, and it’s no wonder why. Chakrabarti has been anthologized in The O. Henry Prize Stories, The Best American Short Stories, and awarded a Pushcart Prize. He was born in Kolkata, India, and now splits his time between the Hudson Valley and Brooklyn, New York. His MFA from Brooklyn College was earned as an Emerging Writer Fellow with A Public Space.
Chakrabarti’s writing education has been significantly impacted by oral storytelling. His great uncle showed him the power of storytelling to bring people together, and he has since valued the sound of sentences when they’re read aloud. He was part of a poetry collective in NYC, the Louderarts project, which taught him to listen deeply to the rhythms of a piece.
The best writing advice Chakrabarti has ever received came from Michael Cunningham at Brooklyn College MFA: imagine that every minor character in a short story or a novel is the protagonist in some other work. This has helped him avoid narrative shortcuts and think more deeply about every character he invites into a story.
When Chakrabarti faces writer’s block, he tackles it with character journaling and visualizing and mapping story structures. He rereads works such as To the Lighthouse, Bleak House, Rabindranath Tagore’s short stories, Munro and Malamud, and poems by Stanley Kunitz, Claudia Rankine, and Galway Kinnell. His favorite character is the Kabuliwallah, who appears in a couple of stories in A Small Sacrifice for an Enormous Happiness.
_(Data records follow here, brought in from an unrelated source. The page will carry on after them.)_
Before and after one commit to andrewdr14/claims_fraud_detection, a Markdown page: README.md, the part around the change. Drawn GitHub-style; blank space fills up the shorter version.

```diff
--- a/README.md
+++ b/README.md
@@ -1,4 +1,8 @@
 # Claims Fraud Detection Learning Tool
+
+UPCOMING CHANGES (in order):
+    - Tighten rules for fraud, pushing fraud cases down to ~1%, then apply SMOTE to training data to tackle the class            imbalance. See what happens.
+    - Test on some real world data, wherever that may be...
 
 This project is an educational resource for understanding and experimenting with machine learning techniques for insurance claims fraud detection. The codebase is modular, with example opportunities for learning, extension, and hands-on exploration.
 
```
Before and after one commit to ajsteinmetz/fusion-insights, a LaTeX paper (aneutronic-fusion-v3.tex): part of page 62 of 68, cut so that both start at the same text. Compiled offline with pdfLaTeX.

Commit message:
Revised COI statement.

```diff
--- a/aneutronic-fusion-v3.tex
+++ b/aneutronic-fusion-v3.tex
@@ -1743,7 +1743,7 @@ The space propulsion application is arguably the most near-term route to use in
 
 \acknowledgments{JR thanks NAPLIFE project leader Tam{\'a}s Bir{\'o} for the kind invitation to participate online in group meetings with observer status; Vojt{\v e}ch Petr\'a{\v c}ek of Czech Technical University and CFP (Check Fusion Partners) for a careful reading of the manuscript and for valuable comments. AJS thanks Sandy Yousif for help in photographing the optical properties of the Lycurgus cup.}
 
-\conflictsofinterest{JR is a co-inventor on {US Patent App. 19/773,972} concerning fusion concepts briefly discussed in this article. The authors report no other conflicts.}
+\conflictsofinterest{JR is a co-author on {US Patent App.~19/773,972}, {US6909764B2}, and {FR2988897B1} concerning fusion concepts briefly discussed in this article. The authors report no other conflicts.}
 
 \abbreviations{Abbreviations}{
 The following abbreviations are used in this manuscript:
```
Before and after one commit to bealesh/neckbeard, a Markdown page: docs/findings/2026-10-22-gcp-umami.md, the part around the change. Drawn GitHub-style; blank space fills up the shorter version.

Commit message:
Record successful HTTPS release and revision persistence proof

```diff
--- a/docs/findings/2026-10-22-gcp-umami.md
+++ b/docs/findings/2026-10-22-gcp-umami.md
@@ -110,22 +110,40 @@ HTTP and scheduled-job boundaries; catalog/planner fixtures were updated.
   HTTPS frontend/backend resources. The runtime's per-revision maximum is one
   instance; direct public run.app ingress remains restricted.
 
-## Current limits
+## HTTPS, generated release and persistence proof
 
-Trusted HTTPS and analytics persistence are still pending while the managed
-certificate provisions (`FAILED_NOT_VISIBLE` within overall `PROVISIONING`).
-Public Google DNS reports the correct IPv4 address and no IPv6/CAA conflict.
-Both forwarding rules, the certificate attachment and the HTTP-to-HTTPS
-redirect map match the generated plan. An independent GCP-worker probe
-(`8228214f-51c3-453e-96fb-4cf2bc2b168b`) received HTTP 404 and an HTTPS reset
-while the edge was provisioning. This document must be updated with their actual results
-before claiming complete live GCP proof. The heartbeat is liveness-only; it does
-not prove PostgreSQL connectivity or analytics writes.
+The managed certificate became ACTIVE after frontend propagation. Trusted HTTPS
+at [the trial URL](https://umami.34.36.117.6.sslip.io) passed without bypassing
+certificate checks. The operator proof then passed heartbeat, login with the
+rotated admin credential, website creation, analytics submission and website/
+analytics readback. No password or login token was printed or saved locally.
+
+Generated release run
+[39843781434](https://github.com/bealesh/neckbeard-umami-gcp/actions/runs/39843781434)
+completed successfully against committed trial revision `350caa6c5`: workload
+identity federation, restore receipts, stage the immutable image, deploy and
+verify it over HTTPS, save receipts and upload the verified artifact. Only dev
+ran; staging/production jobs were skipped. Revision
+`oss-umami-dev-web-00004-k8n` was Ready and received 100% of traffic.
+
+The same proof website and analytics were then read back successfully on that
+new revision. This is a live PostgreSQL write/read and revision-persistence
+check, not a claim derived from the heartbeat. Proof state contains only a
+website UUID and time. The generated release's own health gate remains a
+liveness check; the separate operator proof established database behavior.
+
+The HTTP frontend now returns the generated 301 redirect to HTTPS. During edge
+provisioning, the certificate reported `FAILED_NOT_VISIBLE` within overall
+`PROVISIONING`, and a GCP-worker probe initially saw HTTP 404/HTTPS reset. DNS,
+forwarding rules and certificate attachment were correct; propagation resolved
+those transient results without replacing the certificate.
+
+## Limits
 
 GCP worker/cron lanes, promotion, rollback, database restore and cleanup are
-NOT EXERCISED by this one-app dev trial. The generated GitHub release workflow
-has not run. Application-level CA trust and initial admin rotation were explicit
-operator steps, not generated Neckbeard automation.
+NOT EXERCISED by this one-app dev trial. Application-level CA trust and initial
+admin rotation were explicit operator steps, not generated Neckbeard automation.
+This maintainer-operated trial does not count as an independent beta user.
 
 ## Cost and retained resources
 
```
This character is a refugee, a wanderer, and a miscreant, yet he befriends and adopts a homeless child. Chakrabarti hopes readers will connect to the Kabuliwallah as they would an estranged uncle who is worthy of forgiveness and love.